REQUIRED WORK
Report each line of the records below that holds the word "lines".

___ DATA EXTRACTS ___

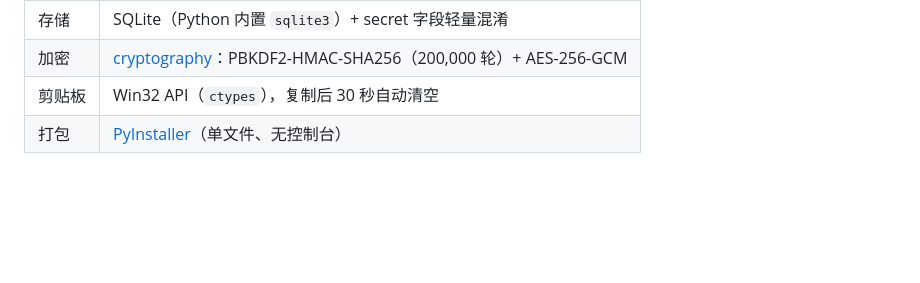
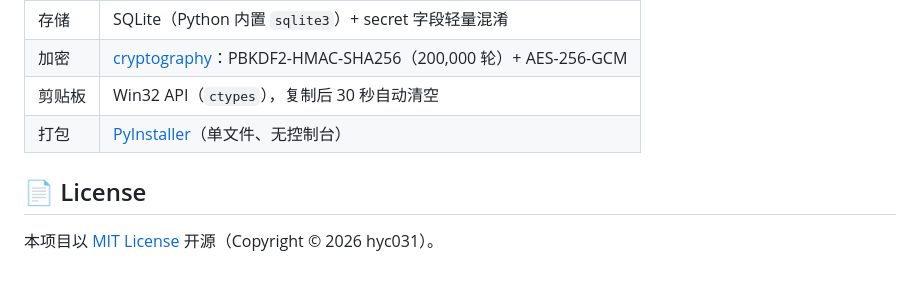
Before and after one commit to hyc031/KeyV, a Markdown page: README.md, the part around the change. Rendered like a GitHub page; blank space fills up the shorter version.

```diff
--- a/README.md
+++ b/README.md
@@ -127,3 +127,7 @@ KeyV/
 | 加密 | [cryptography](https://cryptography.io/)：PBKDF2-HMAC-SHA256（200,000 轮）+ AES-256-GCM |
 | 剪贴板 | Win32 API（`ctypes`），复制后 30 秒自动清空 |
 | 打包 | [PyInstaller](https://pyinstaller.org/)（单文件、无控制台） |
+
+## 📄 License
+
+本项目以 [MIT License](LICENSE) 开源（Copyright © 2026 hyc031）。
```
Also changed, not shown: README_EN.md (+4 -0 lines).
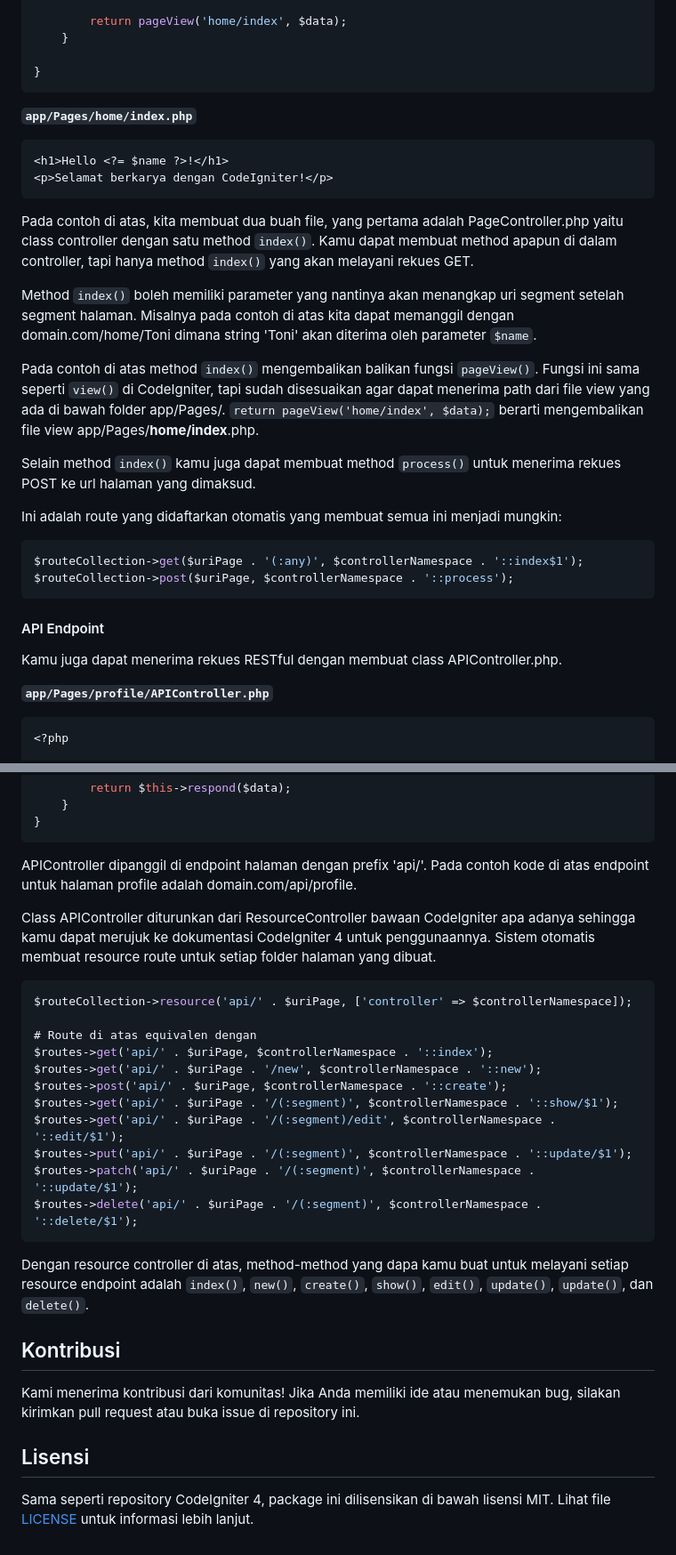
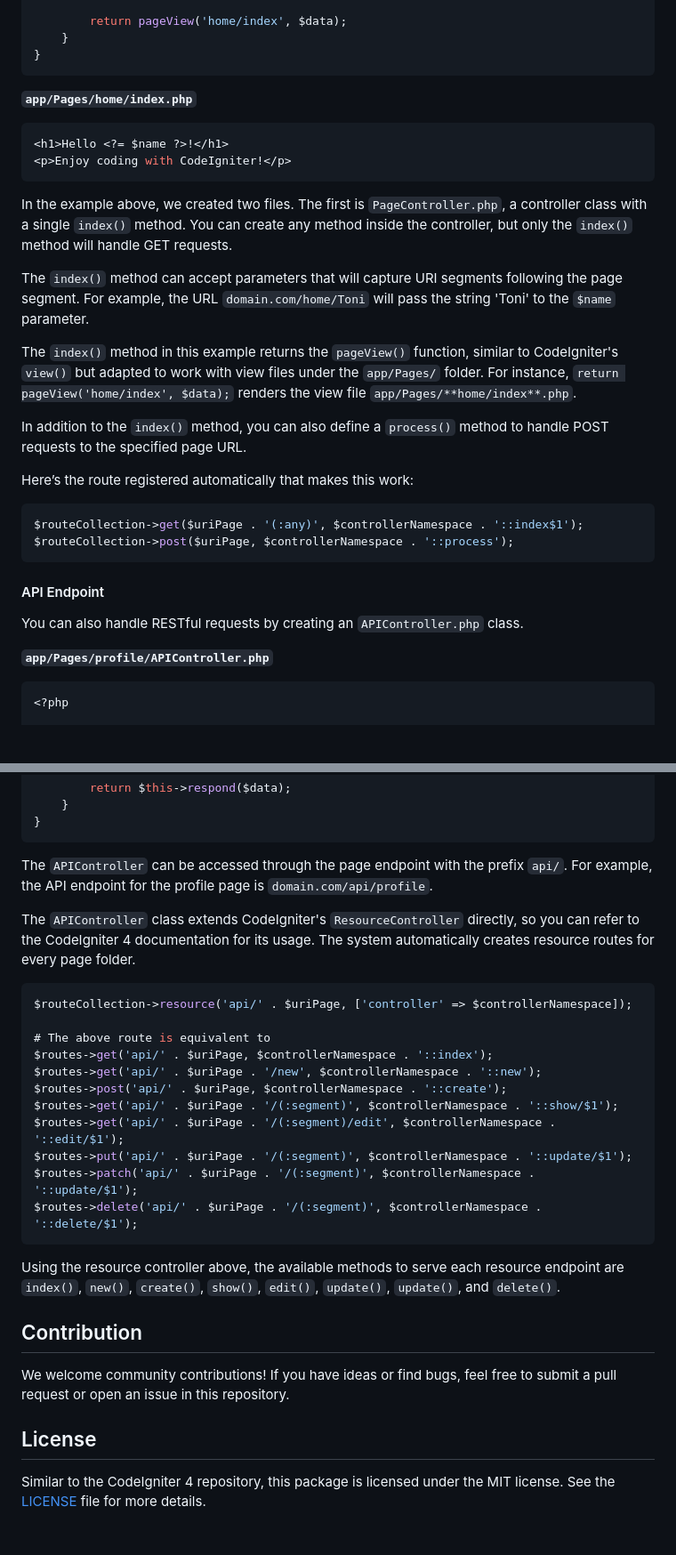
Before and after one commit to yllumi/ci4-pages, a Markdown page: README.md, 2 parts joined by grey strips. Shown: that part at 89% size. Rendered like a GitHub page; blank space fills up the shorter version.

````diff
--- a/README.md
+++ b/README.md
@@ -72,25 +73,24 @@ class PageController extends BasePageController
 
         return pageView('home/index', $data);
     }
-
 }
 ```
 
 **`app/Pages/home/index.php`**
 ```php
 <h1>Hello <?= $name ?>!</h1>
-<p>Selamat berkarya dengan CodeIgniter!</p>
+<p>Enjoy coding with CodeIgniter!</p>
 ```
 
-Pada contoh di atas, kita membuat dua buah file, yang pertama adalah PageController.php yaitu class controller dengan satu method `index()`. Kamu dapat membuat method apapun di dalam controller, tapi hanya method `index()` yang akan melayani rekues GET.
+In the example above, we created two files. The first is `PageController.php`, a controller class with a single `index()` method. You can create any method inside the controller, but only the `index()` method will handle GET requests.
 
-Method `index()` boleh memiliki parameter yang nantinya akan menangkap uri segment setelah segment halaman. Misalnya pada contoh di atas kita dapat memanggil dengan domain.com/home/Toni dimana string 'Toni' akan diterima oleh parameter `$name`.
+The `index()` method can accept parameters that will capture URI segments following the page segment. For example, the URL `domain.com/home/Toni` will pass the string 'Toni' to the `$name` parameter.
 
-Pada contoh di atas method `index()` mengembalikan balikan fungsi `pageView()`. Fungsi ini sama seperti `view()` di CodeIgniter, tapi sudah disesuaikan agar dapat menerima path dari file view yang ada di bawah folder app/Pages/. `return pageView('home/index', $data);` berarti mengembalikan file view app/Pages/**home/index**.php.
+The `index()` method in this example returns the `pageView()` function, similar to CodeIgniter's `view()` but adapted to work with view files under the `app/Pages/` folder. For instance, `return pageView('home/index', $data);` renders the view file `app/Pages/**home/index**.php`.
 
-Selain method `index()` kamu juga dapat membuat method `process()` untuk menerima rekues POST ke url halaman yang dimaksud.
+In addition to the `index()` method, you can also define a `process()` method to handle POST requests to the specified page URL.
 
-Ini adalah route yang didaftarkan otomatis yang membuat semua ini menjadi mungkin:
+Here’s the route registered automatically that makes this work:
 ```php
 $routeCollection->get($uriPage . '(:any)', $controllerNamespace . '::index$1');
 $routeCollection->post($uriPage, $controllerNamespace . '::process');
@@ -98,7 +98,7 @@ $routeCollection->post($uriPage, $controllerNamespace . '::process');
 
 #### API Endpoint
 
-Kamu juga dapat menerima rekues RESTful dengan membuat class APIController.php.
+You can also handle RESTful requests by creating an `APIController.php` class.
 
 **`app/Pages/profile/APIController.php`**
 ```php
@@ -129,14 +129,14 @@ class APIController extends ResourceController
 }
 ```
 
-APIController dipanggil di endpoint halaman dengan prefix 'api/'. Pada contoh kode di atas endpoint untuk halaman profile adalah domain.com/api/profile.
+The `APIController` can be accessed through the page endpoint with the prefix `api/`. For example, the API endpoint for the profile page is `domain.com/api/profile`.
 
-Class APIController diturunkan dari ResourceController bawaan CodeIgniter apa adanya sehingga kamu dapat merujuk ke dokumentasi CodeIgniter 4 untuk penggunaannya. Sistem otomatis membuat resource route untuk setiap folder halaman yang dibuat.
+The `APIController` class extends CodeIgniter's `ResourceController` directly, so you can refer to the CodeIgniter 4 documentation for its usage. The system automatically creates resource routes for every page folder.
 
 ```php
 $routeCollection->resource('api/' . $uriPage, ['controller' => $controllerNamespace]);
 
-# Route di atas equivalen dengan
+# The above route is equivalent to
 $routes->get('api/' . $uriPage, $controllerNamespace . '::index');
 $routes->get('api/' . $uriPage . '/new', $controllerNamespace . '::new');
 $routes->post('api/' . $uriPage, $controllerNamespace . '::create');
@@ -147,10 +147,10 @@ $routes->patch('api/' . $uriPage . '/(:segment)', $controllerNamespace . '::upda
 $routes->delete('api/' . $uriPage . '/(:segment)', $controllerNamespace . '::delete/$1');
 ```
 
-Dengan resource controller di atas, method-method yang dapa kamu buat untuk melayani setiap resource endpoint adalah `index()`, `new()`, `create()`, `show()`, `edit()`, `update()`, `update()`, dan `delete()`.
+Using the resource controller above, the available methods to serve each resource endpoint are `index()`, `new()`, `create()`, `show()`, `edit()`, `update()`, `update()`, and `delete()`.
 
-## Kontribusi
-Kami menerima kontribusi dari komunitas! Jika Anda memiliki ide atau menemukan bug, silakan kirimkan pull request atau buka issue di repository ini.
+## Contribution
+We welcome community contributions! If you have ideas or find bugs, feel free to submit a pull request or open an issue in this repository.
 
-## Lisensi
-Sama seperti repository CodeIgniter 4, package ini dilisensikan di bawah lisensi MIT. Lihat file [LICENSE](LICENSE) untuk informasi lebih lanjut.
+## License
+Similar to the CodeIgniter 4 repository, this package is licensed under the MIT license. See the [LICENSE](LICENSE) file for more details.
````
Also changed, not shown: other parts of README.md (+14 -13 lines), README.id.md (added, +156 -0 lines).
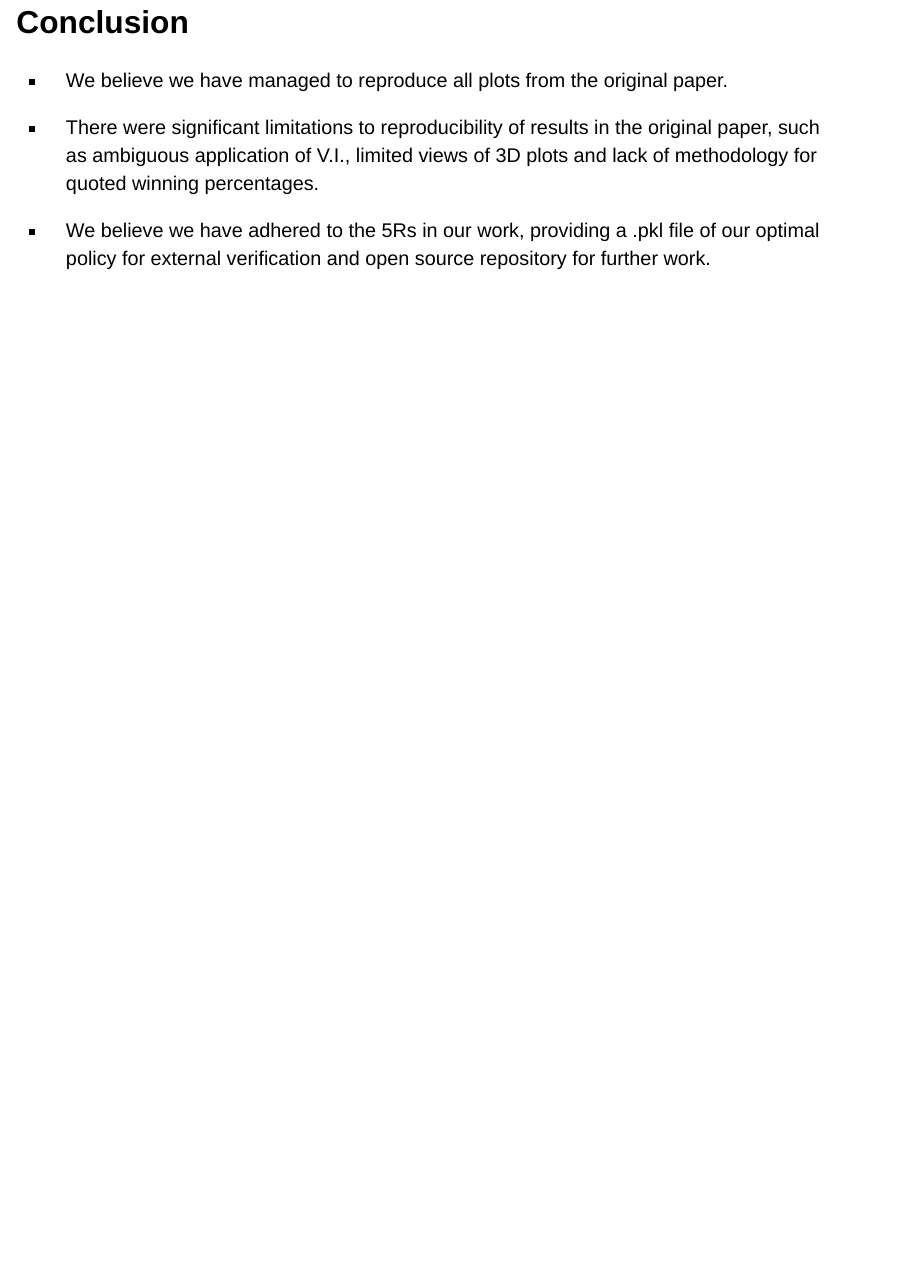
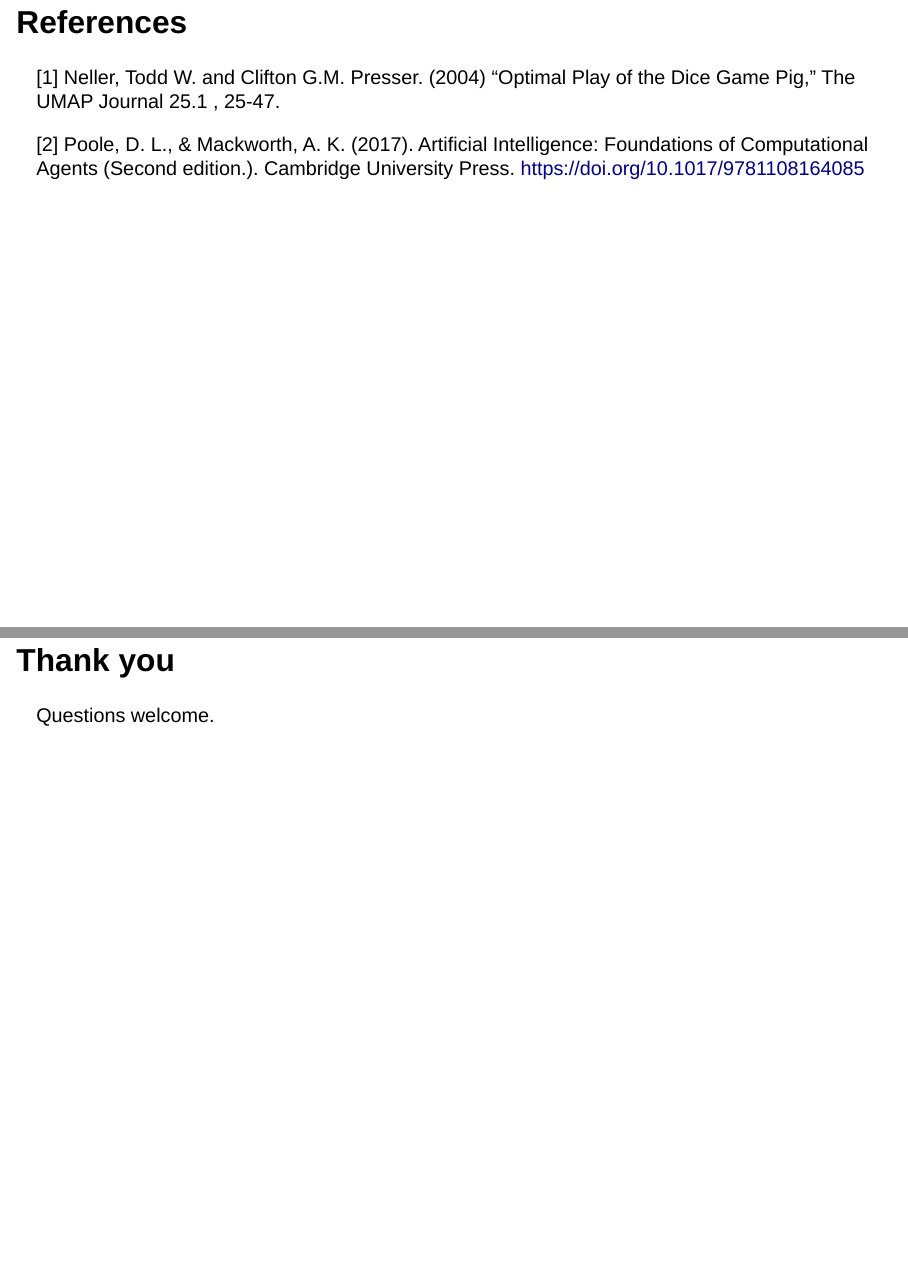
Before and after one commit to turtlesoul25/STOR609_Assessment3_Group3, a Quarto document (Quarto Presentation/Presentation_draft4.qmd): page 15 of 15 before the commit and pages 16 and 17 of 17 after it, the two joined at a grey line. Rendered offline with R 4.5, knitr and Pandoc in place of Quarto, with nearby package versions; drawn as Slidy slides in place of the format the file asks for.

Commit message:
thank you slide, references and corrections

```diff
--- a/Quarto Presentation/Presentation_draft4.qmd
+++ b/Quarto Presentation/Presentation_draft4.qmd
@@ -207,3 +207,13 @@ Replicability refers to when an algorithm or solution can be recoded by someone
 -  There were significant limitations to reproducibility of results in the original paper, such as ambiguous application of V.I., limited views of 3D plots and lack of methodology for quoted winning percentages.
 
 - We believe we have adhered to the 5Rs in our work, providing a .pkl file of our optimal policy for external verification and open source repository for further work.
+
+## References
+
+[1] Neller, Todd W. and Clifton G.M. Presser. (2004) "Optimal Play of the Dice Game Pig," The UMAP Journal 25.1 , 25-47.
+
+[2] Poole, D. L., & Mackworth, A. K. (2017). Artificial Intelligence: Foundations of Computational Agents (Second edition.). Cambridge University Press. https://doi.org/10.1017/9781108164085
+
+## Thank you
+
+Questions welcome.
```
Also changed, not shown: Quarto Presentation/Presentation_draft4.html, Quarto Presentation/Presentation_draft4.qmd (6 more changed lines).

___

YOUR RESPONSE
Also changed, not shown: README_EN.md (+4 -0 lines).
Also changed, not shown: other parts of README.md (+14 -13 lines), README.id.md (added, +156 -0 lines).
Also changed, not shown: Quarto Presentation/Presentation_draft4.html, Quarto Presentation/Presentation_draft4.qmd (6 more changed lines).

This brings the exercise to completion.